PARIS — Scientists in Australia are reporting encouraging early results from a simple eye test they hope will give a noninvasive way to detect signs of Alzheimer's disease.
Although it has been tried on just a small number of people and more research is needed, the experimental test has a solid basis: Alzheimer's is known to cause changes in the eyes, not just the brain. Other scientists in the United States also are working on an eye test for detecting the disease.
A separate study found that falls might be an early warning sign of Alzheimer's. People who seemed to have healthy minds but who were discovered to have hidden plaques clogging their brains were five times more likely to fall during the study than those without these brain deposits, which are a hallmark of Alzheimer's.
Both studies were discussed Sunday at the Alzheimer's Association International Conference in France.
More than 5.4 million Americans and 35 million people worldwide have Alzheimer's, the most common form of dementia.

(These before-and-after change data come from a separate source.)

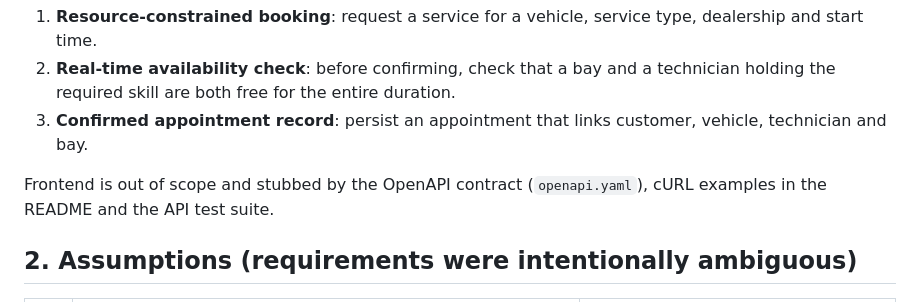
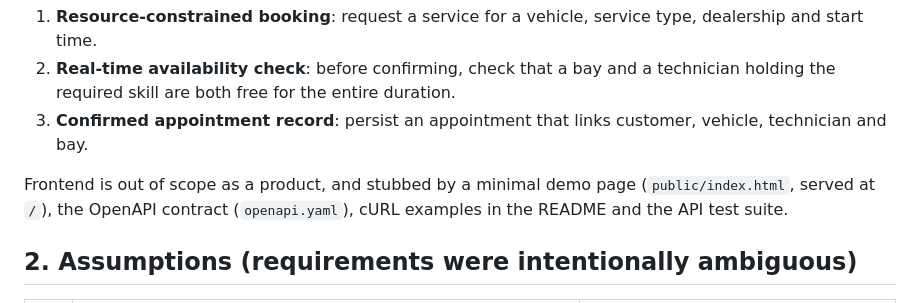
Before and after one commit to LazyBoy311/keyloop-service-scheduler, a Markdown page: docs/system-design.md, the part around the change. Rendered like a GitHub page.

```diff
--- a/docs/system-design.md
+++ b/docs/system-design.md
@@ -12,7 +12,7 @@ In scope (backend layer, fully implemented):
 2. **Real-time availability check**: before confirming, check that a bay and a technician holding the required skill are both free for the entire duration.
 3. **Confirmed appointment record**: persist an appointment that links customer, vehicle, technician and bay.
 
-Frontend is out of scope and stubbed by the OpenAPI contract (`openapi.yaml`), cURL examples in the README and the API test suite.
+Frontend is out of scope as a product, and stubbed by a minimal demo page (`public/index.html`, served at `/`), the OpenAPI contract (`openapi.yaml`), cURL examples in the README and the API test suite.
 
 ## 2. Assumptions (requirements were intentionally ambiguous)
 
```
Also changed, not shown: README.md (+13 -2 lines), docs/demo-ui.png (added), 3 other files.
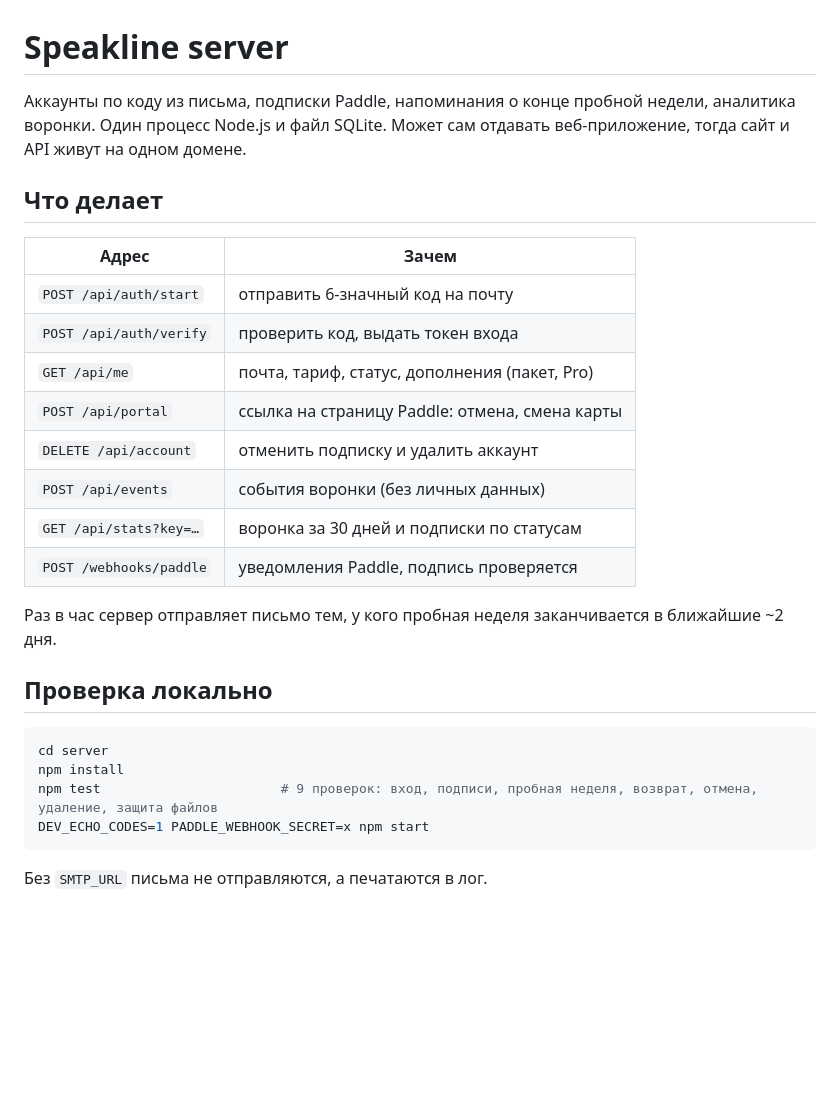
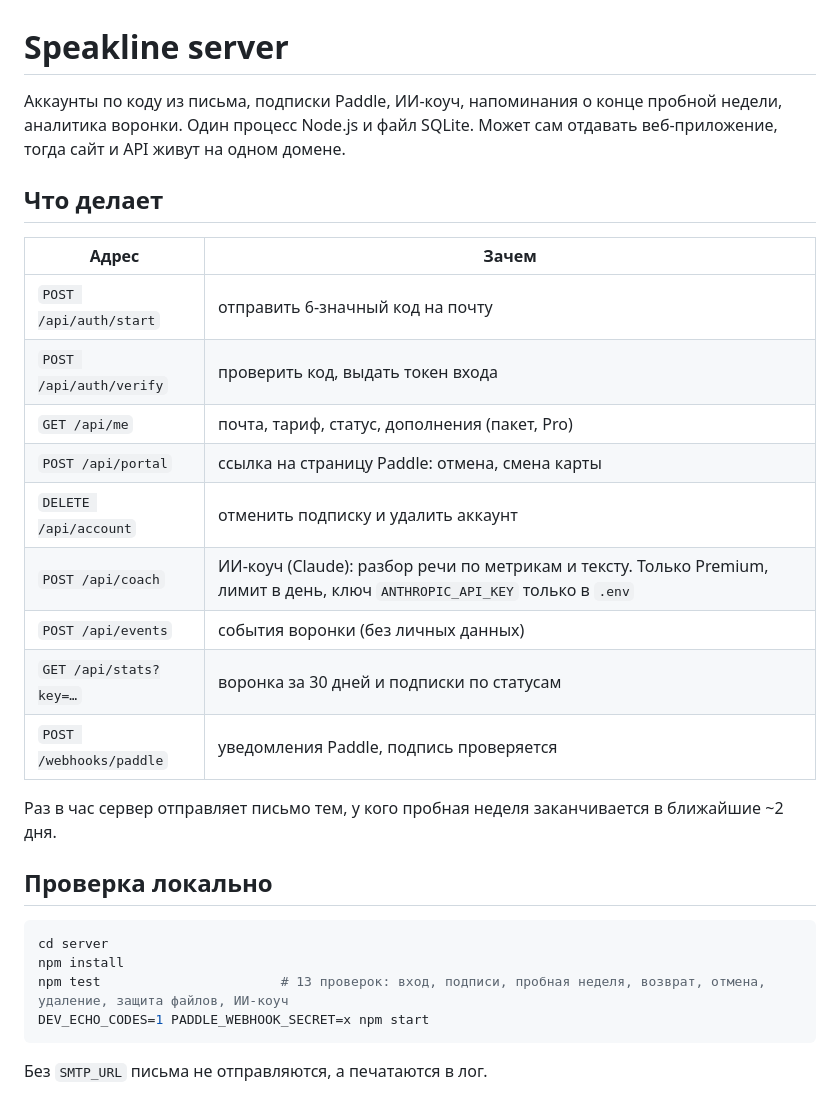
Before and after one commit to something02/Speakline, a Markdown page: server/README.md, the part around the change. Rendered like a GitHub page; blank space fills up the shorter version.

Commit message:
Server README: document the AI coach endpoint and key
Co-Authored-By: Claude Opus 5.5 <noreply@anthropic.com>
Claude-Session: https://claude.ai/code/session_01E7ActSXoicTVWQrUa1sfMi

````diff
--- a/server/README.md
+++ b/server/README.md
@@ -1,6 +1,6 @@
 # Speakline server
 
-Аккаунты по коду из письма, подписки Paddle, напоминания о конце пробной недели, аналитика воронки.
+Аккаунты по коду из письма, подписки Paddle, ИИ-коуч, напоминания о конце пробной недели, аналитика воронки.
 Один процесс Node.js и файл SQLite. Может сам отдавать веб-приложение, тогда сайт и API живут на одном домене.
 
 ## Что делает
@@ -12,6 +12,7 @@
 | `GET /api/me` | почта, тариф, статус, дополнения (пакет, Pro) |
 | `POST /api/portal` | ссылка на страницу Paddle: отмена, смена карты |
 | `DELETE /api/account` | отменить подписку и удалить аккаунт |
+| `POST /api/coach` | ИИ-коуч (Claude): разбор речи по метрикам и тексту. Только Premium, лимит в день, ключ `ANTHROPIC_API_KEY` только в `.env` |
 | `POST /api/events` | события воронки (без личных данных) |
 | `GET /api/stats?key=…` | воронка за 30 дней и подписки по статусам |
 | `POST /webhooks/paddle` | уведомления Paddle, подпись проверяется |
@@ -23,7 +24,7 @@
 ```bash
 cd server
 npm install
-npm test                       # 9 проверок: вход, подписи, пробная неделя, возврат, отмена, удаление, защита файлов
+npm test                       # 13 проверок: вход, подписи, пробная неделя, возврат, отмена, удаление, защита файлов, ИИ-коуч
 DEV_ECHO_CODES=1 PADDLE_WEBHOOK_SECRET=x npm start
 ```
 
````
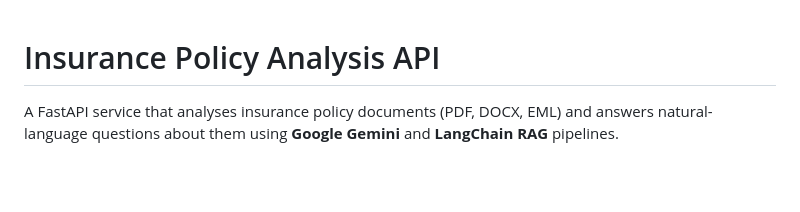
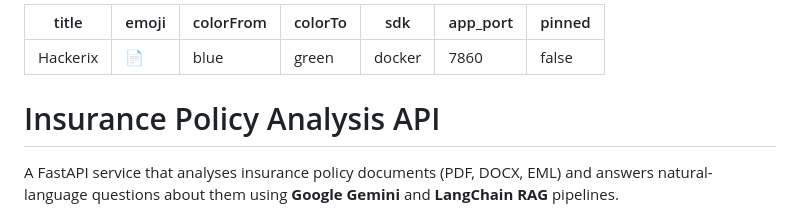
Before and after one commit to AditiJHA-ai/Hackerix, a Markdown page: hackerix/README.md, the part around the change. GitHub-like rendering; blank space fills up the shorter version.

```diff
--- a/hackerix/README.md
+++ b/hackerix/README.md
@@ -1,3 +1,14 @@
+---
+title: Hackerix
+emoji: 📄
+colorFrom: blue
+colorTo: green
+sdk: docker
+app_port: 7860
+pinned: false
+---
+
+
 # Insurance Policy Analysis API
 
 A FastAPI service that analyses insurance policy documents (PDF, DOCX, EML) and answers
```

It has no cure and drugs only temporarily ease symptoms, so finding it early mostly helps patients and their families prepare and arrange care.
Brain scans can find evidence of Alzheimer's a decade or more before it causes memory and thinking problems, but they're too expensive and impractical for routine use. A simple eye test and warning signs like falls could be a big help.
The eye study involved photographing blood vessels in the retina, the nerve layer lining the back of the eyes. Most eye doctors have the cameras used for this, but it takes a special computer program to measure blood vessels for the experimental test doctors are using in the Alzheimer's research, said the study's leader, Shaun Frost of Australia's national science agency, CSIRO.
Researchers compared retinal photos of 110 healthy people, 13 people with Alzheimer's and 13 others with mild cognitive impairment, or "pre-Alzheimer's," who were taking part in a larger study on aging. The widths of certain blood vessels in those with Alzheimer's were different from vessels in the others and the amount of difference matched the amount of plaque seen on brain scans.
More study is planned on larger groups to see how accurate the test might be, Frost said.
Earlier work by Dr. Lee Goldstein of Boston University showed that amyloid, the protein that makes up Alzheimer's brain plaque, can be measured in the lens of the eyes of some people with the disease, particularly Down syndrome patients who often are prone to Alzheimer's.
A company he holds stock in, Neuroptix, is testing a laser eye scanner to measure amyloid in the eyes. Goldstein praised the work by the Australian scientists.
"It's a small study" but "suggestive and encouraging," he said. "My hat's off to them for looking outside the brain for other areas where we might see other evidence of this disease."
Eye doctors often are the first to see patients with signs of Alzheimer's, which can start with vision changes, not just the memory problems the disease is most known for, said Dr. Ronald Petersen, a Mayo Clinic dementia expert with no role in the new studies.
Other signs could be balance and gait problems, which may show up before mental changes do. Susan Stark of Washington University in St. Louis led the first study tying falls to a risk of developing Alzheimer's disease before mental changes show up.